Activity: Each entry below is to be returned exactly, with any pictures left out.
== Data provided
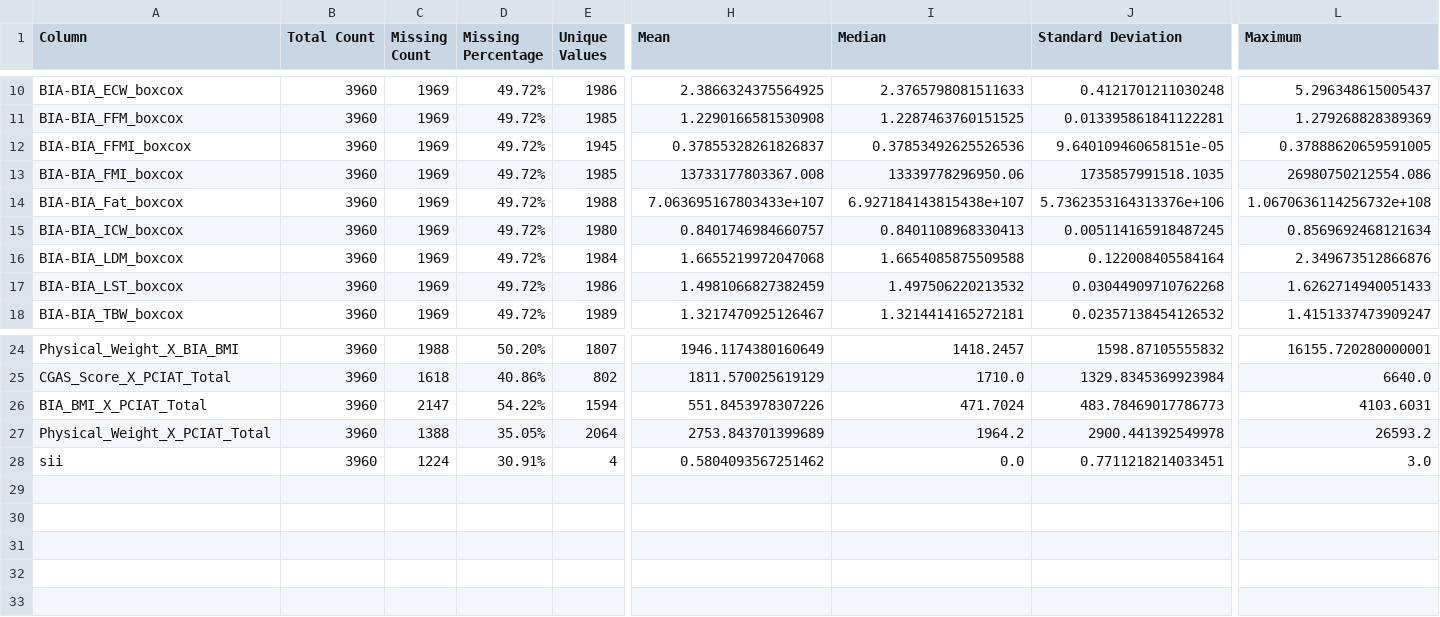
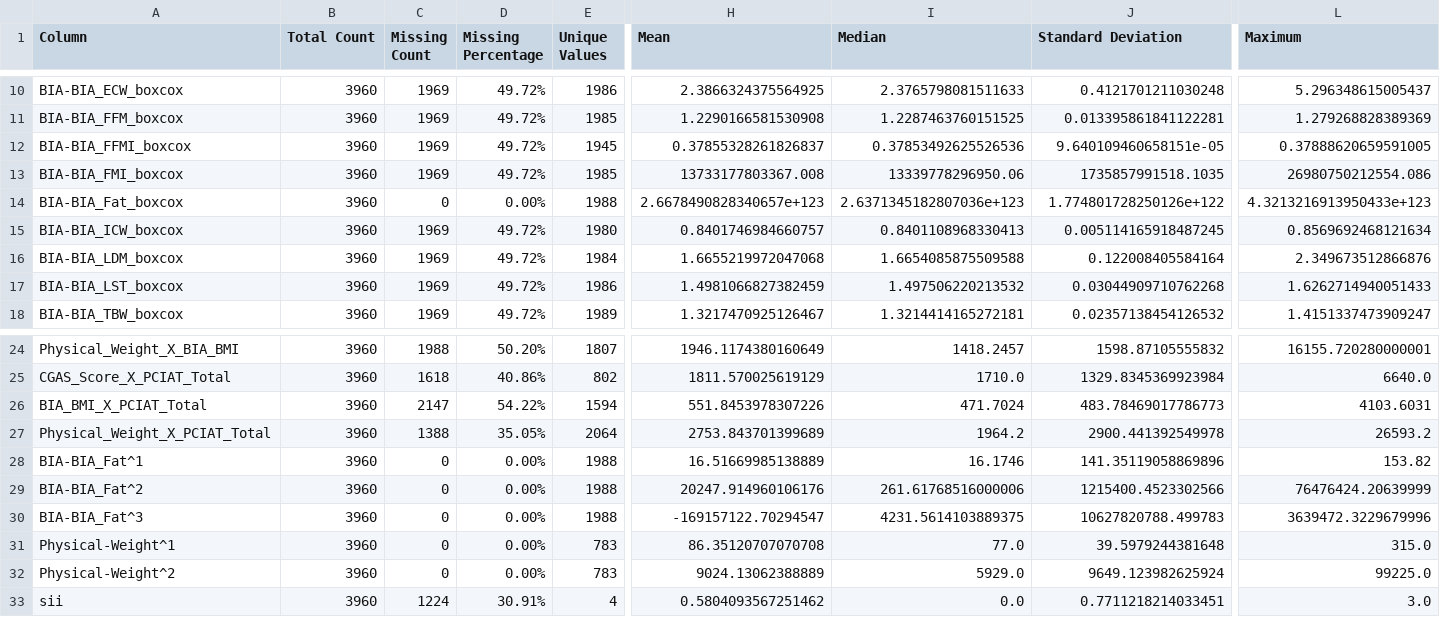
Before and after one commit to bonesclarke/Problematic-Internet-Use, a CSV file: analysis_output/bia_column_profiles.csv, drawn as a sheet; only a part is shown, gaps mark what is left out; rows hold the shown columns only; the diff names each change by its address in the sheet, - before the commit and + after, or states it on an @@ line.

```diff
--- a/analysis_output/bia_column_profiles.csv
+++ b/analysis_output/bia_column_profiles.csv
-C14 (Missing Count): 1969
+C14 (Missing Count): 0
-D14 (Missing Percentage): 49.72%
+D14 (Missing Percentage): 0.00%
-H14 (Mean): 7.063695167803433e+107
+H14 (Mean): 2.6678490828340657e+123
-I14 (Median): 6.927184143815438e+107
+I14 (Median): 2.6371345182807036e+123
-J14 (Standard Deviation): 5.7362353164313376e+106
+J14 (Standard Deviation): 1.774801728250126e+122
-L14 (Maximum): 1.0670636114256732e+108
+L14 (Maximum): 4.3213216913950433e+123
+row 28: BIA-BIA_Fat^1 | 3960 | 0 | 0.00% | 1988 | 16.51669985138889 | 16.1746 | 141.35119058869896 | 153.82
+row 29: BIA-BIA_Fat^2 | 3960 | 0 | 0.00% | 1988 | 20247.914960106176 | 261.61768516000006 | 1215400.4523302566 | 76476424.20639999
+row 30: BIA-BIA_Fat^3 | 3960 | 0 | 0.00% | 1988 | -169157122.70294547 | 4231.5614103889375 | 10627820788.499783 | 3639472.3229679996
+row 31: Physical-Weight^1 | 3960 | 0 | 0.00% | 783 | 86.35120707070708 | 77.0 | 39.5979244381648 | 315.0
+row 32: Physical-Weight^2 | 3960 | 0 | 0.00% | 783 | 9024.13062388889 | 5929.0 | 9649.123982625924 | 99225.0
```
Also changed, not shown: analysis_output/child_info_column_profiles.csv, analysis_output/fitness_column_profiles.csv, 12 other files.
====
Expected answer:
Before and after one commit to bonesclarke/Problematic-Internet-Use, a CSV file: analysis_output/bia_column_profiles.csv, drawn as a sheet; only a part is shown, gaps mark what is left out; rows hold the shown columns only; the diff names each change by its address in the sheet, - before the commit and + after, or states it on an @@ line.

```diff
--- a/analysis_output/bia_column_profiles.csv
+++ b/analysis_output/bia_column_profiles.csv
-C14 (Missing Count): 1969
+C14 (Missing Count): 0
-D14 (Missing Percentage): 49.72%
+D14 (Missing Percentage): 0.00%
-H14 (Mean): 7.063695167803433e+107
+H14 (Mean): 2.6678490828340657e+123
-I14 (Median): 6.927184143815438e+107
+I14 (Median): 2.6371345182807036e+123
-J14 (Standard Deviation): 5.7362353164313376e+106
+J14 (Standard Deviation): 1.774801728250126e+122
-L14 (Maximum): 1.0670636114256732e+108
+L14 (Maximum): 4.3213216913950433e+123
+row 28: BIA-BIA_Fat^1 | 3960 | 0 | 0.00% | 1988 | 16.51669985138889 | 16.1746 | 141.35119058869896 | 153.82
+row 29: BIA-BIA_Fat^2 | 3960 | 0 | 0.00% | 1988 | 20247.914960106176 | 261.61768516000006 | 1215400.4523302566 | 76476424.20639999
+row 30: BIA-BIA_Fat^3 | 3960 | 0 | 0.00% | 1988 | -169157122.70294547 | 4231.5614103889375 | 10627820788.499783 | 3639472.3229679996
+row 31: Physical-Weight^1 | 3960 | 0 | 0.00% | 783 | 86.35120707070708 | 77.0 | 39.5979244381648 | 315.0
+row 32: Physical-Weight^2 | 3960 | 0 | 0.00% | 783 | 9024.13062388889 | 5929.0 | 9649.123982625924 | 99225.0
```
Also changed, not shown: analysis_output/child_info_column_profiles.csv, analysis_output/fitness_column_profiles.csv, 12 other files.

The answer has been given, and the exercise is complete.